Would you print every entry below exactly as written, omitting the images?

*-*-*

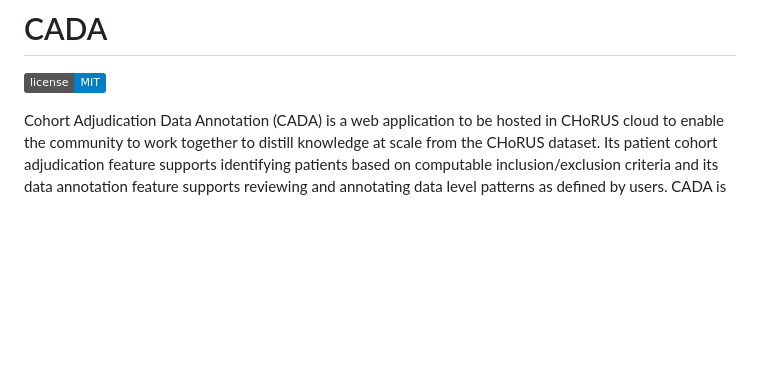
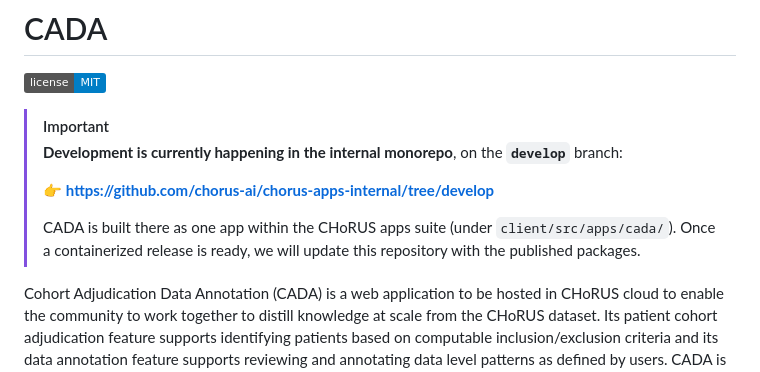
Before and after one commit to chorus-ai/CADA, a Markdown page: README.md, the part around the change. Drawn GitHub-style; badges without logos; blank space fills up the shorter version.

Commit message:
Update README with development branch details
Added important development information and repository link.

```diff
--- a/README.md
+++ b/README.md
@@ -1,6 +1,14 @@
 
 # CADA
 [![License](https://img.shields.io/badge/license-MIT-blue.svg)](https://opensource.org/licenses/MIT)
+
+> [!IMPORTANT]
+> **Development is currently happening in the internal monorepo**, on the **`develop`** branch:
+>
+> 👉 **https://github.com/chorus-ai/chorus-apps-internal/tree/develop**
+>
+> CADA is built there as one app within the CHoRUS apps suite (under `client/src/apps/cada/`).
+> Once a containerized release is ready, we will update this repository with the published packages.
 
 Cohort Adjudication Data Annotation (CADA) is a web application to be hosted in CHoRUS cloud to enable the community to work together to distill knowledge at scale from the CHoRUS dataset. Its patient cohort adjudication feature supports identifying patients based on computable inclusion/exclusion criteria and its data annotation feature supports reviewing and annotating data level patterns as defined by users. CADA is designed to support a plug&play capacity for hosting adjudication and annotation projects so that minimal amount of new coding is needed for new projects.
 
```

*-*-*

* [Solved problem]:
Before and after one commit to chorus-ai/CADA, a Markdown page: README.md, the part around the change. Drawn GitHub-style; badges without logos; blank space fills up the shorter version.

Commit message:
Update README with development branch details
Added important development information and repository link.

```diff
--- a/README.md
+++ b/README.md
@@ -1,6 +1,14 @@
 
 # CADA
 [![License](https://img.shields.io/badge/license-MIT-blue.svg)](https://opensource.org/licenses/MIT)
+
+> [!IMPORTANT]
+> **Development is currently happening in the internal monorepo**, on the **`develop`** branch:
+>
+> 👉 **https://github.com/chorus-ai/chorus-apps-internal/tree/develop**
+>
+> CADA is built there as one app within the CHoRUS apps suite (under `client/src/apps/cada/`).
+> Once a containerized release is ready, we will update this repository with the published packages.
 
 Cohort Adjudication Data Annotation (CADA) is a web application to be hosted in CHoRUS cloud to enable the community to work together to distill knowledge at scale from the CHoRUS dataset. Its patient cohort adjudication feature supports identifying patients based on computable inclusion/exclusion criteria and its data annotation feature supports reviewing and annotating data level patterns as defined by users. CADA is designed to support a plug&play capacity for hosting adjudication and annotation projects so that minimal amount of new coding is needed for new projects.
 
```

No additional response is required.